A taste of Peru began with a passionfruit pisco sour, which is less sour than its original counterpart. We'll blame that on the passion -- in a good way. Sip on that while you wait for your first course, papas a la huancaína. A simple dish, traditional papas a la huancaína are potatoes in ají amarillo sauce ($7). But Aguilar puts a spin on it by diverging from the typical yellow hue. His papas are mostly purple.
"I used purple potatoes instead of white potatoes," he says. "In Peru they use the purple potato, but not here. It's too expensive. I didn't mind taking on the extra expense for this dish that's one of my favorites."
He's also added kalamata olives, adding more flavor and more salt. After trying these papas and comparing them to those offered at my favorite Peruvian eatery, Sabor a Peru (which Aguilar's favorite too), I can definitely vouch for them. Though I prefer the sauce from Sabor a Peru, the purple potato was absolutely delicious, really making a difference in the dish, whereas a white potato grows tiring and bland after a while.
Next up was the shrimp ceviche ($14), with shrimp, roasted tomato sauce, red onion, ketchup, and Tabasco as the kick. Use of Tabasco and ketchup here is what sets this ceviche apart, aside from its overwhelming drench in the sauce, which we didn't mind. It was delectable -- and spicy!
We Believe Local Journalism is Critical to the Life of a City
Engaging with our readers is essential to Miami New Times's mission. Make a financial contribution or sign up for a newsletter, and help us keep telling Miami's stories with no paywalls.
Support Our Journalism
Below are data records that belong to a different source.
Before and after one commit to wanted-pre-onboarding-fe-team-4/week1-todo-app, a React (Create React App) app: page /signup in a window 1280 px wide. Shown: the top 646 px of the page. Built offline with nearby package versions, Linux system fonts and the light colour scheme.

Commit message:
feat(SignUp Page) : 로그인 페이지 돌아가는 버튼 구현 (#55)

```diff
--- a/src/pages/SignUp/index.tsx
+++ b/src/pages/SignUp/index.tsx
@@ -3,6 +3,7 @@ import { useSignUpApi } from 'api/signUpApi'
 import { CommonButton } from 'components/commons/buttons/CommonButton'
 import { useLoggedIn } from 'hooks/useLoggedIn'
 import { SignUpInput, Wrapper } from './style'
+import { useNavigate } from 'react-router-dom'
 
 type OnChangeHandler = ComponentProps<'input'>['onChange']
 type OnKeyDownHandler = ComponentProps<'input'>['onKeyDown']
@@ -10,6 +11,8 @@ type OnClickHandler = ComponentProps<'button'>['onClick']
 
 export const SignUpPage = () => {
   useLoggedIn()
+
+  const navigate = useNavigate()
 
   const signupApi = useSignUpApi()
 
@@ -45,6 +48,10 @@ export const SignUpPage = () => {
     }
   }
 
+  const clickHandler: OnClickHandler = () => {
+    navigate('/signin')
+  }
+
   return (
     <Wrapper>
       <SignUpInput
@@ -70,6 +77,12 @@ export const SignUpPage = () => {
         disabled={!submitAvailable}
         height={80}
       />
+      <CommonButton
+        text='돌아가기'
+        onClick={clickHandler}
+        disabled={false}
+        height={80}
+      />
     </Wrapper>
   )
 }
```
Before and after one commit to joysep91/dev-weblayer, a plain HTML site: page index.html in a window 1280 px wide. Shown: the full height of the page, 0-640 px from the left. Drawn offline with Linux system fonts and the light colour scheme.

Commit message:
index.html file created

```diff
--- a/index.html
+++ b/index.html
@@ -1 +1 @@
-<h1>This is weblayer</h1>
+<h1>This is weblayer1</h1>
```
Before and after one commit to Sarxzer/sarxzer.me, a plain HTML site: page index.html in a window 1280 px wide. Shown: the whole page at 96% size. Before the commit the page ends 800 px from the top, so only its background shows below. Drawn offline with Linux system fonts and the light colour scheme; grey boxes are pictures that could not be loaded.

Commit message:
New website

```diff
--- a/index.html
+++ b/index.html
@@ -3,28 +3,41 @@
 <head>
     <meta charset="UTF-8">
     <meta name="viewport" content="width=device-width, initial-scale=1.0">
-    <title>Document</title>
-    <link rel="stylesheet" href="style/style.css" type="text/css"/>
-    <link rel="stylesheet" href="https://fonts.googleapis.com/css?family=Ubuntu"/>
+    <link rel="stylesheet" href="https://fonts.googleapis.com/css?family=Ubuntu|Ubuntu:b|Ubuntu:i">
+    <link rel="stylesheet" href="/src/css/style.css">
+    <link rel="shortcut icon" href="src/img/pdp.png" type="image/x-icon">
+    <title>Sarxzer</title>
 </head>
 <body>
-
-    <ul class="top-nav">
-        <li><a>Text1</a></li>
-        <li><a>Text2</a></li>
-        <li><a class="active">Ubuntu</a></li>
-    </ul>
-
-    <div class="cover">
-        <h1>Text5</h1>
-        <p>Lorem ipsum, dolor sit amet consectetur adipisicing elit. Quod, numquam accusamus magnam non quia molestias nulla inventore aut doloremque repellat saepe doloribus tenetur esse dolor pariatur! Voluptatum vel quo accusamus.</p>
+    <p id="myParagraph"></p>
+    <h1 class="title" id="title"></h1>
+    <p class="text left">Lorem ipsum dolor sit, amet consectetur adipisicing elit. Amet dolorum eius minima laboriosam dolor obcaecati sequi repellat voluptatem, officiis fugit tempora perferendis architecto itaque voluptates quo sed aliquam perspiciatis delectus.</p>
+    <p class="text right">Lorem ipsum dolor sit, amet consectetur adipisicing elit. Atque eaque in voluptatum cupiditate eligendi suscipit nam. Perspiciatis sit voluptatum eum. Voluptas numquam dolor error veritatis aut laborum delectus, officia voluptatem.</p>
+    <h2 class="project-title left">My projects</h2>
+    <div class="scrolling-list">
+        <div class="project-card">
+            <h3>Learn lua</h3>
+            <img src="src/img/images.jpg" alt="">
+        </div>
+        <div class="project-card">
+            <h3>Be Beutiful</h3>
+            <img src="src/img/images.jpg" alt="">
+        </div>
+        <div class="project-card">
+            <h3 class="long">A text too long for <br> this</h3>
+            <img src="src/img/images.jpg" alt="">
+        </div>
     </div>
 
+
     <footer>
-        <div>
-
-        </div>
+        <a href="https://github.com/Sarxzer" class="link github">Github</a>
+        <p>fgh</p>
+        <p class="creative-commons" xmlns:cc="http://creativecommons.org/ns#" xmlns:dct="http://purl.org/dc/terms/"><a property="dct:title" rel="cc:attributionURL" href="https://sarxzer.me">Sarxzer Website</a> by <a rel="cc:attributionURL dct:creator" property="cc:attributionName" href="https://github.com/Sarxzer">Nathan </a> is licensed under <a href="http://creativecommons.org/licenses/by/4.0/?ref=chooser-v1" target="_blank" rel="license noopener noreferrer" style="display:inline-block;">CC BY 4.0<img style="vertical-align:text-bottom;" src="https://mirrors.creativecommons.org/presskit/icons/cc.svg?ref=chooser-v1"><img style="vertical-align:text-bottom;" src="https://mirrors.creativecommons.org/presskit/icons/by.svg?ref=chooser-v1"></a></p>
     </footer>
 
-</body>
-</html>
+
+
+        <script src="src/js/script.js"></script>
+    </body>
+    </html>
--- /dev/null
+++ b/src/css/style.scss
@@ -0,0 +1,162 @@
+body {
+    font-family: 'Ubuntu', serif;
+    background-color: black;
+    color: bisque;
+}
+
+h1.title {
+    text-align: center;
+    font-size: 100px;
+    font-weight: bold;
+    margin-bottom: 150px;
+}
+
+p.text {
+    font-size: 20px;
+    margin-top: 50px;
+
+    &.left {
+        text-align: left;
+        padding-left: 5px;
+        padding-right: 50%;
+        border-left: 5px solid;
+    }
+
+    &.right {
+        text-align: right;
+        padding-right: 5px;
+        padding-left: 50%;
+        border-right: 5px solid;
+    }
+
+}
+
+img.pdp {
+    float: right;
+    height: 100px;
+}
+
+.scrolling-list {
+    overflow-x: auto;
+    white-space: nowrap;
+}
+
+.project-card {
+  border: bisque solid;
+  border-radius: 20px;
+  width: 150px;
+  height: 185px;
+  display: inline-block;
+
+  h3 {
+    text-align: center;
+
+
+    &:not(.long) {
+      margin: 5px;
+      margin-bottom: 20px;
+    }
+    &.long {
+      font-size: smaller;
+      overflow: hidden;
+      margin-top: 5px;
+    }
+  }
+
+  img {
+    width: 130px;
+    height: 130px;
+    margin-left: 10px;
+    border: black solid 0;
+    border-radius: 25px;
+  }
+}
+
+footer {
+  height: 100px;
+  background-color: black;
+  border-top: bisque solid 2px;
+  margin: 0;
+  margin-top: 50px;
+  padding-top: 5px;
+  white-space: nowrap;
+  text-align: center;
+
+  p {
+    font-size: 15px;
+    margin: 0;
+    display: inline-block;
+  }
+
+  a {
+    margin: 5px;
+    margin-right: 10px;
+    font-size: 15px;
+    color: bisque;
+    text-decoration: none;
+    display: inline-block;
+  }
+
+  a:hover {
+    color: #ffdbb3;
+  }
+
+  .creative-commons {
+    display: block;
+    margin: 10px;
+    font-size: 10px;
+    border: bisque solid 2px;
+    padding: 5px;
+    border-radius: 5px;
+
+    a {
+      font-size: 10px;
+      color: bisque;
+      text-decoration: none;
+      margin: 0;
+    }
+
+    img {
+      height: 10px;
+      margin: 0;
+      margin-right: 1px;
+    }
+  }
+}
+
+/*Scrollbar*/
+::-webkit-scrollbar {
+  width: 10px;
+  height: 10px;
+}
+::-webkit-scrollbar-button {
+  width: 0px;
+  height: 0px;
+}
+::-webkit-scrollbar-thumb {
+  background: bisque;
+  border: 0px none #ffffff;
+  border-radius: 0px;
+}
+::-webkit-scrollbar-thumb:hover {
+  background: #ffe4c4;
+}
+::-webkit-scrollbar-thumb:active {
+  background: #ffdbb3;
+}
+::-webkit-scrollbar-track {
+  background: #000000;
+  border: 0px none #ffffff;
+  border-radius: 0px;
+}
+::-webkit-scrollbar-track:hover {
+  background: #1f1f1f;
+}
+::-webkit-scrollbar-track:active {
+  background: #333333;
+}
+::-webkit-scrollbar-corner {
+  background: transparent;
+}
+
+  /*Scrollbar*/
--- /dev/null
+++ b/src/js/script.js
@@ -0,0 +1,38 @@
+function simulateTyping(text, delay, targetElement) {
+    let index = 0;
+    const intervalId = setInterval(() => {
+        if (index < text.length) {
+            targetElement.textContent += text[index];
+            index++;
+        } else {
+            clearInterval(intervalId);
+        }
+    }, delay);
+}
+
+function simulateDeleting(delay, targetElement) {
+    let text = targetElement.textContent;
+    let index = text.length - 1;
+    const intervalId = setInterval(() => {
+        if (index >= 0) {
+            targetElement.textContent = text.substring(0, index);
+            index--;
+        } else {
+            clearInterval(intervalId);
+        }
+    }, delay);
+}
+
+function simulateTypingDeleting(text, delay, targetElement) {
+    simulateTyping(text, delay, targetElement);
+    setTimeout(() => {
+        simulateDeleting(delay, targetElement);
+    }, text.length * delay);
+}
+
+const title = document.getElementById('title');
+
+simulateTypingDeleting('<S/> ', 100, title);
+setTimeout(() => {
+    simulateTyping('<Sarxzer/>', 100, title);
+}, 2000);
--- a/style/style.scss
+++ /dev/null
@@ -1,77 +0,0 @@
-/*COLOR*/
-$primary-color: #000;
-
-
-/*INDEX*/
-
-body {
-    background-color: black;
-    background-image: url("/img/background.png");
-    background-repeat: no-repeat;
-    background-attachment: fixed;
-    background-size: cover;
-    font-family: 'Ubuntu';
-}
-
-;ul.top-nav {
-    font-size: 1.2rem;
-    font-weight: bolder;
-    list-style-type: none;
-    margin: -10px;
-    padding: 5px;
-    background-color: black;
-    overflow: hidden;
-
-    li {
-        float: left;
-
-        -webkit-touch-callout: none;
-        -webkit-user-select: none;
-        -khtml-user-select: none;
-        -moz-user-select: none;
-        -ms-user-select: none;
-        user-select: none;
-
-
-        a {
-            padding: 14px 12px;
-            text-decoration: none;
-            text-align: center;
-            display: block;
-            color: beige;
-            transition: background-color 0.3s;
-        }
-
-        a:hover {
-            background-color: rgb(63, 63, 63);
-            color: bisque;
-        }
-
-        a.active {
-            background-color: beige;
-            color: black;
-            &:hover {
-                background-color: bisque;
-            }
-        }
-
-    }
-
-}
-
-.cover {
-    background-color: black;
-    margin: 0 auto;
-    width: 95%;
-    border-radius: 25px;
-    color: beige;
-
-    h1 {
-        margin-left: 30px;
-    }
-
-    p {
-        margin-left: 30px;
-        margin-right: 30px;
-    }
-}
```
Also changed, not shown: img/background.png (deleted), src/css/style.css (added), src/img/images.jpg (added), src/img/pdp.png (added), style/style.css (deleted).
Gone in no time, it left us wanting more and eagerly awaiting the main and final course in this tour of Peru. It ended with chupe de mariscos -- another of Aguilar's favorite dishes. Priced at $16, the chupe de mariscos had been cooking overnight. The seafood stew contains clams, shrimp, and baby octopus, all sitting in a broth that contains corn and, interestingly, chorizo. Peruvians don't use much chorizo in the kitchen. That's where chef Aguilar's love for Mexico and Latin fusion comes in. It works. The broth is delicate and minimally spicy, the way a ceviche might be.
Available Thursdays for lunch and dinner through June, "Taste of the Americas" is a great way for restaurants to dive into other cuisines, and chef Miguel Aguilar is most excited about that aspect than anything else. But next month is the big one. Ending the series with Venezuela, the chef's native land, he promises it'll be very special. As far as that menu goes, all we know is an arepa will be involved.
Follow Carla on Twitter @ohcarlucha